“Fortunately she had minimal damage to her wing; she’ll be able to fly again,” Danny says.

At the time of rescue it was evident the animal was very pregnant. Anxiety set in – all too often have the couple rescued pregnant bats to have them miscarry because of the stress.

They took the bat, now named Judith after the landowner’s wife, home and put her in a small, confined cage so she couldn’t move too much. They treated her wound, and commenced an hourly watch to check on the expecting mother’s impending birth progress.

On the second day, she gave birth between hourly checkups, to a full term, very healthy baby girl. The couple could not be more relieved, or surprised.

“What a shock that was!” Margaret says. “This is our first one in 12 years that’s managed to deliver alive.” 

It helps that Judith is an older female and has the calm that maturity brings. 

“She’s been very docile; she’s been very easy to work with, which is a great pleasure,” Danny says.

Margaret laughingly adds that it helps that mother bat has no teeth, which is natural given her age.

Margaret and Danny are the only carers in Wingham, with carers in Johns River, Port Macquarie, and Kempsey to help.

The other carers were similarly excited and surprised, as too often FAWNA carers are faced with the situation of having to perform emergency c-sections on the mother immediately after she dies in an effort to save the baby. 

“We’re tickled pink that Mum gave birth,” Margaret says. “The other carers were congratulating us - we didn’t do anything, she did it all!”

The horrors of barbed wire

Barbed wire is responsible for the death of countless numbers of Australian wildlife, including grey-headed flying foxes – a protected threatened species, and other bats.

“It’s a horrific death. Not just for bats,” Margaret says.

Bats will try and chew themselves off the fence. In attempting to chew through barbed wire, they can destroy their mouths.

It’s a horrific death. Not just for bats.

Margaret Cain

“Their top palate breaks, they lose their teeth and we’ve actually seen them where the mess is so intense that the inside of the whole mouth is just mangled, and they have to be euthanised. Some of them are horrific,” Margaret explains.

“Just imagine what you can do to your mouth on barbed wire.”

Too often the bats die and rot on fences, and miscarry or give birth prematurely while caught in netting or impaled on barbed wire.

“Depending on the time of year, we always have to check the ground around them to make sure she hasn’t had the baby and dropped it. Because if she’s caught in netting or barb she can’t negotiate her arms to bring the baby in,” Danny says.

What to do if you find a bat on your fence

DO NOT go anywhere near the animal and try and disentangle it yourself. You risk causing further serious injury to the bat if you do not know what you are doing. You are also put yourself at risk of contracting lyssavirus if you are bitten or scratched by the frightened animal. If you are bitten or scratched the animal must be tested for the virus and this means what could be a perfectly viable animal having to be euthanised.

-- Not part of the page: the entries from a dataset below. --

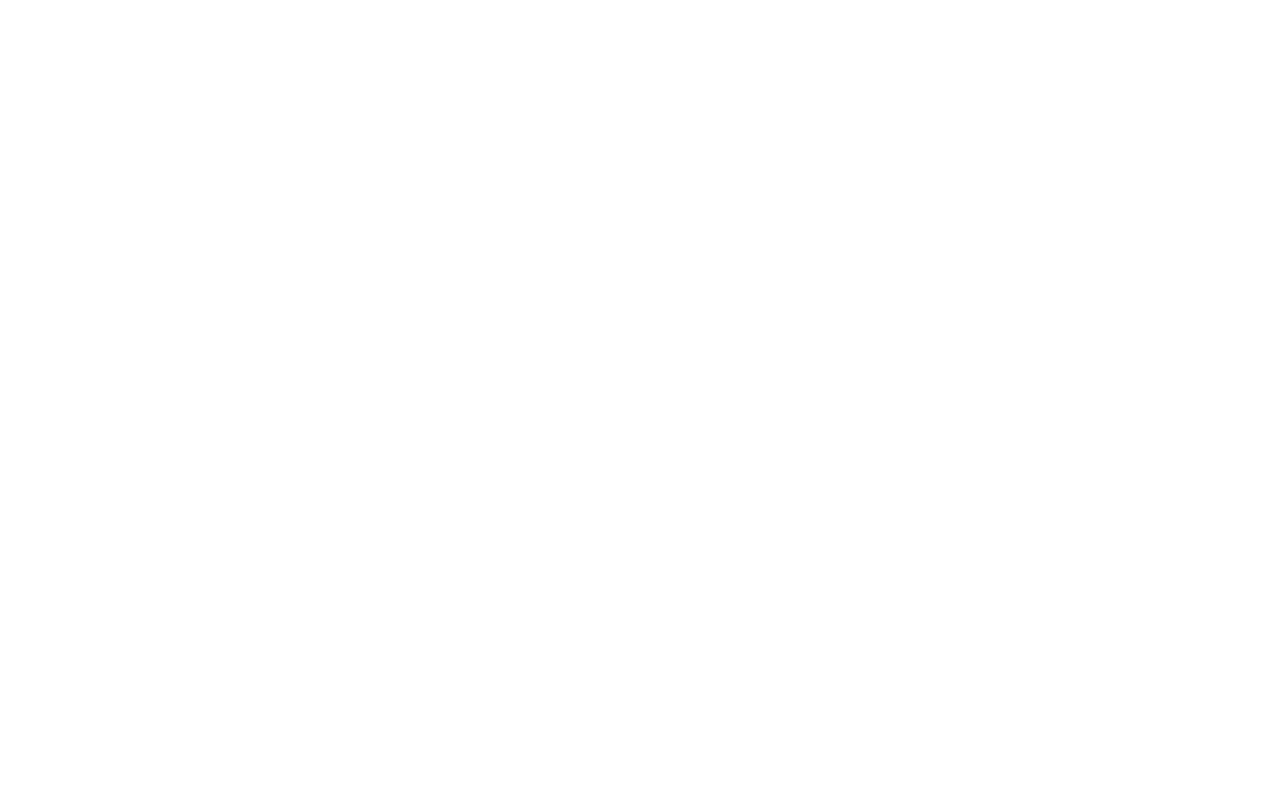
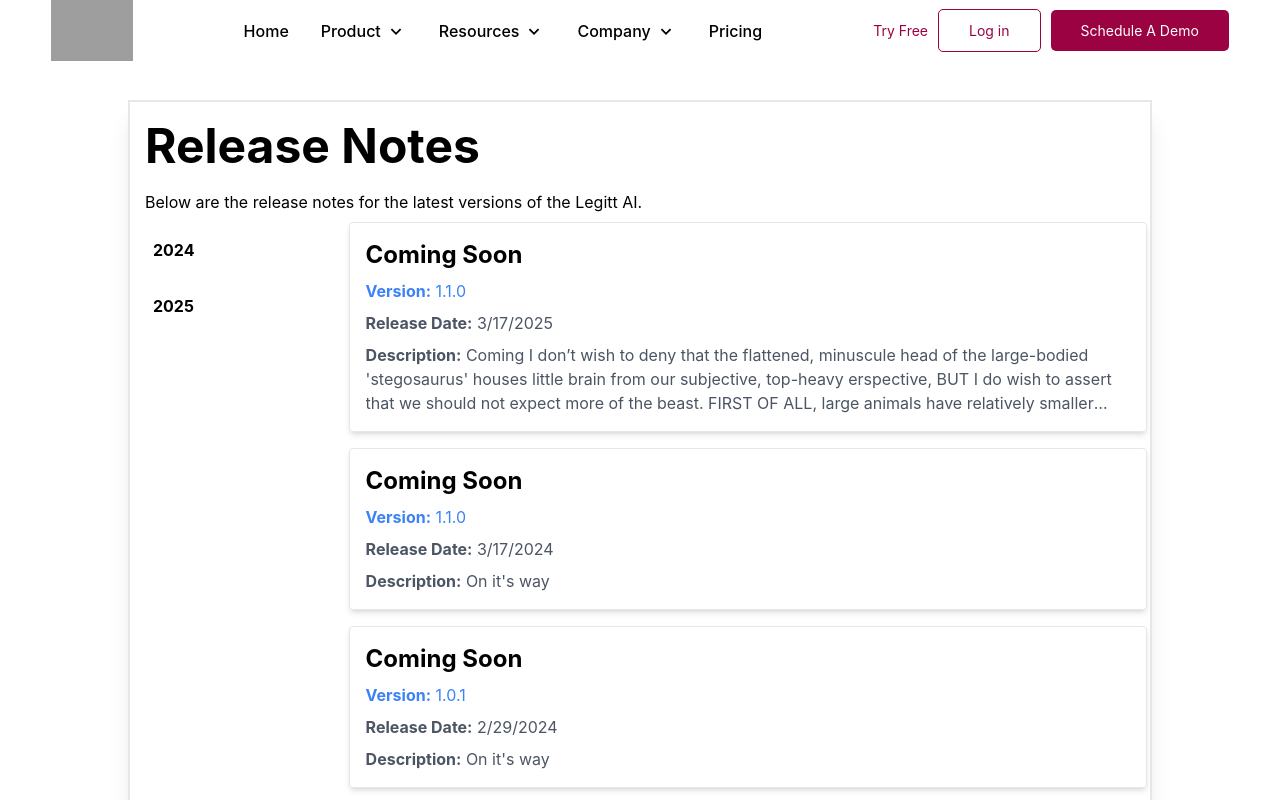
Before and after one commit to RepoMBA/landingpage_vite2024, a React (Vite) app: page /release-notes in a window 1280 px wide. Before the commit this address had no page. Shown: the top 800 px of the page. Built offline with nearby package versions, Linux system fonts and the light colour scheme; grey boxes are pictures that could not be loaded.

Commit message:
Release Notes Complete

```diff
--- a/package.json
+++ b/package.json
@@ -16,6 +16,7 @@
     "@material-tailwind/react": "^2.1.9",
     "@mui/icons-material": "^5.15.20",
     "@mui/material": "^5.15.20",
+    "@tailwindcss/line-clamp": "^0.4.4",
     "@types/react-helmet": "^6.1.11",
     "compression": "^1.7.4",
     "express": "^4.19.2",
--- a/src/pages/PrivacyPolicy/PrivacyPolicyContent.tsx
+++ b/src/pages/PrivacyPolicy/PrivacyPolicyContent.tsx
@@ -7,7 +7,7 @@
         <div>
             <NewHeader />
             <div className="px-[120px] text-[#4e4d4c]">
-                <h1 className="mt-[80px] text-[24px] text-[#000] text-center"><b>Legitt Privacy Policy</b></h1>
+                <h1 className="mt-[80px] mb-6 text-[24px] text-[#000] text-center"><b>Legitt Privacy Policy</b></h1>
                 <h2><b>Personal Information</b></h2>
                 <p className="mb-[30px]">
                     Upepo Technology Labs Private Limited (referred as company) is the licensed owner of the brand Legitt, the website www.legittai.com and MS Word Office Plug in tool "Legitt AI Office Tools". Company respects your privacy. This privacy policy provides succinctly the manner your data is collected and used by Company on the Site. As a visitor to the site/ customer you are advised to please read the policy carefully. By accessing the services provided by the site you agree to the collection and use of your data by Company.
--- /dev/null
+++ b/src/pages/ReleaseNotes/ReleaseNotesContent.tsx
@@ -0,0 +1,109 @@
+import React, { useState } from "react";
+import NewHeader from "../../components/Header/NewHeader";
+import Footer from "../../components/Footer/index";
+import releaseNotes from './releasenotes.json';
+
+interface Release {
+    Version: string;
+    Title: string;
+    Description: string;
+    ReleaseDate: string;
+}
+
+export default function ReleaseNotesContent() {
+    const [month, setMonth] = useState<string>('');
+    const [year, setYear] = useState<string>('');
+
+    const months = [
+        'January', 'February', 'March', 'April', 'May', 'June',
+        'July', 'August', 'September', 'October', 'November', 'December'
+    ];
+
+    const uniqueYears = Array.from(new Set(releaseNotes.map((note: Release) => new Date(note.ReleaseDate).getFullYear().toString())));
+
+    const filteredAndSortedNotes = releaseNotes
+        .filter((note: Release) => {
+            const noteDate = new Date(note.ReleaseDate);
+            const noteMonth = months[noteDate.getMonth()];
+            const noteYear = noteDate.getFullYear().toString();
+            return (!month || noteMonth === month) && (!year || noteYear === year);
+        })
+        .sort((a: Release, b: Release) => new Date(b.ReleaseDate).getTime() - new Date(a.ReleaseDate).getTime());
+
+    const handleYearClick = (selectedYear: string) => {
+        if (year === selectedYear) {
+            setYear('');
+            setMonth('');
+        } else {
+            setYear(selectedYear);
+            setMonth('');
+        }
+    };
+
+    const handleMonthClick = (selectedMonth: string) => {
+        setMonth(selectedMonth);
+    };
+
+    return (
+        <div>
+            <NewHeader />
+            <div className="flex items-center justify-center">
+                <div className="mt-[100px] m-2 shadow-xl w-full max-w-5xl px-[3px] border-[2px]">
+                    <h1 className="font-bold m-2 text-[32px] sm:text-[48px] ml-3">Release Notes</h1>
+                    <p className="m-2 ml-3">Below are the release notes for the latest versions of the Legitt AI.</p>
+                    <div className="flex flex-col sm:flex-row">
+                        <div className="m-2 w-full sm:w-1/5">
+                            <div className="space-y-4">
+                                {uniqueYears.map((uniqueYear) => (
+                                    <div key={uniqueYear}>
+                                        <h3
+                                            className={`font-bold cursor-pointer py-2 px-3 rounded ${year === uniqueYear ? 'bg-blue-500 text-white' : 'hover:bg-gray-200'}`}
+                                            onClick={() => handleYearClick(uniqueYear)}
+                                        >
+                                            {uniqueYear}
+                                        </h3>
+                                        {year === uniqueYear && (
+                                            <div className="ml-4 space-y-2 transition-all duration-300 ease-in-out">
+                                                {months.map((m, index) => (
+                                                    <div
+                                                        key={index}
+                                                        className={`cursor-pointer py-1 px-3 rounded ${month === m ? 'bg-blue-400 text-white' : 'hover:bg-gray-100'}`}
+                                                        onClick={() => handleMonthClick(m)}
+                                                    >
+                                                        {m}
+                                                    </div>
+                                                ))}
+                                            </div>
+                                        )}
+                                    </div>
+                                ))}
+                            </div>
+                        </div>
+
+                        <div className="space-y-4 w-full sm:w-4/5">
+                            {filteredAndSortedNotes.map((note: Release, index: number) => (
+                                <div key={index} className="relative p-4 border rounded shadow-md transition-transform transform hover:scale-105">
+                                    <div className="space-y-2">
+                                        <h2 className="font-bold text-xl sm:text-2xl">{note.Title}</h2>
+                                        <p className="text-blue-500"><strong>Version:</strong> {note.Version}</p>
+                                        <p className="text-gray-600"><strong>Release Date:</strong> {new Date(note.ReleaseDate).toLocaleDateString()}</p>
+                                        <p className="text-gray-600 line-clamp-3"><strong>Description:</strong> {note.Description}</p>
+                                    </div>
+                                    <div className="absolute inset-0 bg-white p-4 rounded opacity-0 hover:opacity-100 overflow-auto transition-opacity duration-300">
+                                        <div className="flex flex-col sm:flex-row sm:space-x-5">
+                                            <h2 className="font-bold text-xl sm:text-2xl w-full sm:w-3/4">{note.Title}</h2>
+                                            <p className="text-blue-500"><strong>Version:</strong> {note.Version}</p>
+                                            <p className="text-gray-600"><strong>Release Date:</strong> {new Date(note.ReleaseDate).toLocaleDateString()}</p>
+                                        </div>
+                                        <p className="text-gray-600"><strong>Description:</strong> {note.Description}</p>
+                                    </div>
+                                </div>
+                            ))}
+                        </div>
+                    </div>
+                </div>
+            </div>
+            <Footer />
+        </div>
+    );
+}
--- /dev/null
+++ b/src/pages/ReleaseNotes/index.tsx
@@ -0,0 +1,10 @@
+import React from "react";
+import ReleaseNotesContent from "./ReleaseNotesContent";
+
+export default function ReleaseNotes() {
+  return (
+    <div>
+        <ReleaseNotesContent/>
+    </div>
+  );
+}
--- /dev/null
+++ b/src/pages/ReleaseNotes/releasenotes.json
@@ -0,0 +1,26 @@
+[
+    {
+      "Version": "1.0.0",
+      "Title":"All-In-One Smart Contract Management",
+      "Description":"Released Improved AI extraction for alerts and notifications",
+      "ReleaseDate":"2024-01-17"
+    },
+    {
+      "Version": "1.0.1",
+      "Title":"Coming Soon",
+      "Description":"On it's way",
+      "ReleaseDate":"2024-02-29"
+    },
+    {
+      "Version": "1.1.0",
+      "Title":"Coming Soon",
+      "Description":"On it's way",
+      "ReleaseDate":"2024-03-17"
+    },
+    {
+      "Version": "1.1.0",
+      "Title":"Coming Soon",
+      "Description":"Coming I don’t wish to deny that the flattened, minuscule head of the large-bodied 'stegosaurus' houses little brain from our subjective, top-heavy erspective, BUT I do wish to assert that we should not expect more of the beast. FIRST OF ALL, large animals have relatively smaller brains than related, small animals. The orrelation of brain size with body size among kindred animals (all reptiles, all mammals, FOR EXAMPLE) is remarkably regular. AS we move from small to large animals, from ice to elephants or small lizards to Komodo dragons, brain size increases, BUT not so fast as body size. IN OTHER WORDS, bodies grow faster than brains, AND large animals ave low ratios of brain weight to body weight. IN FACT, brains grow only about two-thirds as fast as bodies. SINCE we have no reason to believe that large animals are onsistently stupider than their smaller relatives, we must conclude that large animals require relatively less brain to do as well as smaller animals. IF we do not recognize his relationship, we are likely to underestimate the mental power of very large animals, dinosaurs in particular. Soon",
+      "ReleaseDate":"2025-03-17"
+    }
+  ]
--- a/src/pages/Support/SupportContent.tsx
+++ b/src/pages/Support/SupportContent.tsx
@@ -39,10 +39,10 @@
     return (
         <div>
             <NewHeader />
-            <div className="mt-16 font-mono px-4 lg:px-0"> {/* Padding adjusted for responsiveness */}
+            <div className="mt-16 font-mono px-4 lg:px-0">
                 <div className="text-center">
-                    <h1 className="text-4xl lg:text-5xl font-bold mb-4"><b>FAQs - Frequently Asked Questions</b></h1> {/* Adjusted text sizes */}
-                    <p className="text-lg lg:text-xl">Here are the answers to some of the most frequently asked questions about our work.</p> {/* Adjusted text sizes */}
+                    <h1 className="text-4xl lg:text-5xl font-bold mb-4"><b>FAQs - Frequently Asked Questions</b></h1>
+                    <p className="text-lg lg:text-xl">Here are the answers to some of the most frequently asked questions about our work.</p>
                 </div>
                 <FAQContainer />
             </div>
--- a/src/routes/index.tsx
+++ b/src/routes/index.tsx
@@ -8,6 +8,7 @@
 import JobsAndCareer from "../pages/JobsAndCareer";
 import Support from "../pages/Support";
 import Videos from "../pages/Videos";
+import ReleaseNotes from "../pages/ReleaseNotes";
 
 
 
@@ -25,6 +26,7 @@
       {/* Resources */}
       <Route path="/support" element={<Support/>}/>
       <Route path="/videos" element={<Videos/>}/>
+      <Route path="/release-notes" element={<ReleaseNotes/>}/>
     </Routes>
   );
 };
--- a/tailwind.config.js
+++ b/tailwind.config.js
@@ -35,5 +35,6 @@
     // require("@tailwindcss/forms"),
     // require("@tailwindcss/typography"),
     // require("@tailwindcss/aspect-ratio"),
+    // require('@tailwindcss/line-clamp'),
   ],
 };
```
Also changed, not shown: 1 other file (tests, documents, lock files or other folders).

The best thing to do is call FAWNA on their 24-hour number 6581 4141 as soon as you can. Without getting close to the bat, throw a towel, sheet, or something similar over the bat to cover it. This will calm it down, and protect it from possible attack by crows and other predators. 

Lessen the risk

There are a number of ways landholders can lessen the risk of injury or death to bats, birds, gliders and other native animals from barbed wire fences.

The first is to replace the top wire of barb with plain wire. 

Alternatively, as the top wire is a ‘sight wire’, you can do the following:

  • Cover the top wire with tubing.
  • Paint the top wire white.
  • Wrap or place used electric fencing tape on the top wire.
  • Anything that makes the top wire visible and/or harmless.
  • Do not plant native plants near barbed wire fences. Native plants are often food sources.